Assignment — Exactness is required throughout. Return every record once more.

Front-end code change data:
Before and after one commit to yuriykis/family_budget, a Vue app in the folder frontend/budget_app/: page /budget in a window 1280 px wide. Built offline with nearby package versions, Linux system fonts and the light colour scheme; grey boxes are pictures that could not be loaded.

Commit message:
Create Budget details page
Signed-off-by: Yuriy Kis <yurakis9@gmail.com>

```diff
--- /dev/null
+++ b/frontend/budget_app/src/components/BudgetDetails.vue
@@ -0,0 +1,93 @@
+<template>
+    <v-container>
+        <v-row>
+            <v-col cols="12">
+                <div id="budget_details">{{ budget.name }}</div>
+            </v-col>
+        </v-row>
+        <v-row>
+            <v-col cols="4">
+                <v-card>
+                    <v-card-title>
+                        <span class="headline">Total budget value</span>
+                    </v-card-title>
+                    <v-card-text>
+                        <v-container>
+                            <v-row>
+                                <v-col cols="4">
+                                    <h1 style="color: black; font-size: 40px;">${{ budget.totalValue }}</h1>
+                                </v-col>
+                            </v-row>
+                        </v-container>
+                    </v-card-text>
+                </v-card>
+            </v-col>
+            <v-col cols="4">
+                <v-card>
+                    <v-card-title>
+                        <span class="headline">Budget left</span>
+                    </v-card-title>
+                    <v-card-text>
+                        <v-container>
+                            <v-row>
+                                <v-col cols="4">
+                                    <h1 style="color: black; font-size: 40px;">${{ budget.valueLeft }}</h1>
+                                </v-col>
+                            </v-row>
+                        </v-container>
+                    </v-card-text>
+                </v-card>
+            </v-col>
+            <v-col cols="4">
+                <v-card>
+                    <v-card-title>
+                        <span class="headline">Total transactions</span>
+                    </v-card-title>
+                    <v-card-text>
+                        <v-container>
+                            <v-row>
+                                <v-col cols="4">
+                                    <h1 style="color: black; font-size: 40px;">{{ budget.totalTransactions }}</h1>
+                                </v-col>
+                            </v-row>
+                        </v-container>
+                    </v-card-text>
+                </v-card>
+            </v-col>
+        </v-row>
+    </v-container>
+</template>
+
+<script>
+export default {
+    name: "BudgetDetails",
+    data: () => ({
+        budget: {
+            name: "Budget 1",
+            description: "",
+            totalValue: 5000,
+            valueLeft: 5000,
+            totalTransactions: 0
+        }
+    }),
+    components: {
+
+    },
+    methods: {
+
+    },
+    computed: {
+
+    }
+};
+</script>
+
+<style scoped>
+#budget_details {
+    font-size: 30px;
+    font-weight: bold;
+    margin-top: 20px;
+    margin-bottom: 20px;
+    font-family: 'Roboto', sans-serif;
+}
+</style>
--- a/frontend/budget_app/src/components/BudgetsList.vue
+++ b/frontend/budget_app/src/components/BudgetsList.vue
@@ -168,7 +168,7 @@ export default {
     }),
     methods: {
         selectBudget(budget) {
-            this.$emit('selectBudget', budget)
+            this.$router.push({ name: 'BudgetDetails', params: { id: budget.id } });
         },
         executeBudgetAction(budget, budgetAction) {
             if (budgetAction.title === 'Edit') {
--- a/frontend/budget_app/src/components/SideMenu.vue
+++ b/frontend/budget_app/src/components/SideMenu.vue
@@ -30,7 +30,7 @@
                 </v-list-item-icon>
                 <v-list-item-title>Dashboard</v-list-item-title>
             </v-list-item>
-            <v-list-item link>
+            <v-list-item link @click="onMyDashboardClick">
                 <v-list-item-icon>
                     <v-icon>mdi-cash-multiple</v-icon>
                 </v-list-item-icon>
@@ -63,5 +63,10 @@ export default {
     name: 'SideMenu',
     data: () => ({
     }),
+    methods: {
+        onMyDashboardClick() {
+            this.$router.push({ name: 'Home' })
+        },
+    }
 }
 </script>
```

Task answer —
Before and after one commit to yuriykis/family_budget, a Vue app in the folder frontend/budget_app/: page /budget in a window 1280 px wide. Built offline with nearby package versions, Linux system fonts and the light colour scheme; grey boxes are pictures that could not be loaded.

Commit message:
Create Budget details page
Signed-off-by: Yuriy Kis <yurakis9@gmail.com>

```diff
--- /dev/null
+++ b/frontend/budget_app/src/components/BudgetDetails.vue
@@ -0,0 +1,93 @@
+<template>
+    <v-container>
+        <v-row>
+            <v-col cols="12">
+                <div id="budget_details">{{ budget.name }}</div>
+            </v-col>
+        </v-row>
+        <v-row>
+            <v-col cols="4">
+                <v-card>
+                    <v-card-title>
+                        <span class="headline">Total budget value</span>
+                    </v-card-title>
+                    <v-card-text>
+                        <v-container>
+                            <v-row>
+                                <v-col cols="4">
+                                    <h1 style="color: black; font-size: 40px;">${{ budget.totalValue }}</h1>
+                                </v-col>
+                            </v-row>
+                        </v-container>
+                    </v-card-text>
+                </v-card>
+            </v-col>
+            <v-col cols="4">
+                <v-card>
+                    <v-card-title>
+                        <span class="headline">Budget left</span>
+                    </v-card-title>
+                    <v-card-text>
+                        <v-container>
+                            <v-row>
+                                <v-col cols="4">
+                                    <h1 style="color: black; font-size: 40px;">${{ budget.valueLeft }}</h1>
+                                </v-col>
+                            </v-row>
+                        </v-container>
+                    </v-card-text>
+                </v-card>
+            </v-col>
+            <v-col cols="4">
+                <v-card>
+                    <v-card-title>
+                        <span class="headline">Total transactions</span>
+                    </v-card-title>
+                    <v-card-text>
+                        <v-container>
+                            <v-row>
+                                <v-col cols="4">
+                                    <h1 style="color: black; font-size: 40px;">{{ budget.totalTransactions }}</h1>
+                                </v-col>
+                            </v-row>
+                        </v-container>
+                    </v-card-text>
+                </v-card>
+            </v-col>
+        </v-row>
+    </v-container>
+</template>
+
+<script>
+export default {
+    name: "BudgetDetails",
+    data: () => ({
+        budget: {
+            name: "Budget 1",
+            description: "",
+            totalValue: 5000,
+            valueLeft: 5000,
+            totalTransactions: 0
+        }
+    }),
+    components: {
+
+    },
+    methods: {
+
+    },
+    computed: {
+
+    }
+};
+</script>
+
+<style scoped>
+#budget_details {
+    font-size: 30px;
+    font-weight: bold;
+    margin-top: 20px;
+    margin-bottom: 20px;
+    font-family: 'Roboto', sans-serif;
+}
+</style>
--- a/frontend/budget_app/src/components/BudgetsList.vue
+++ b/frontend/budget_app/src/components/BudgetsList.vue
@@ -168,7 +168,7 @@ export default {
     }),
     methods: {
         selectBudget(budget) {
-            this.$emit('selectBudget', budget)
+            this.$router.push({ name: 'BudgetDetails', params: { id: budget.id } });
         },
         executeBudgetAction(budget, budgetAction) {
             if (budgetAction.title === 'Edit') {
--- a/frontend/budget_app/src/components/SideMenu.vue
+++ b/frontend/budget_app/src/components/SideMenu.vue
@@ -30,7 +30,7 @@
                 </v-list-item-icon>
                 <v-list-item-title>Dashboard</v-list-item-title>
             </v-list-item>
-            <v-list-item link>
+            <v-list-item link @click="onMyDashboardClick">
                 <v-list-item-icon>
                     <v-icon>mdi-cash-multiple</v-icon>
                 </v-list-item-icon>
@@ -63,5 +63,10 @@ export default {
     name: 'SideMenu',
     data: () => ({
     }),
+    methods: {
+        onMyDashboardClick() {
+            this.$router.push({ name: 'Home' })
+        },
+    }
 }
 </script>
```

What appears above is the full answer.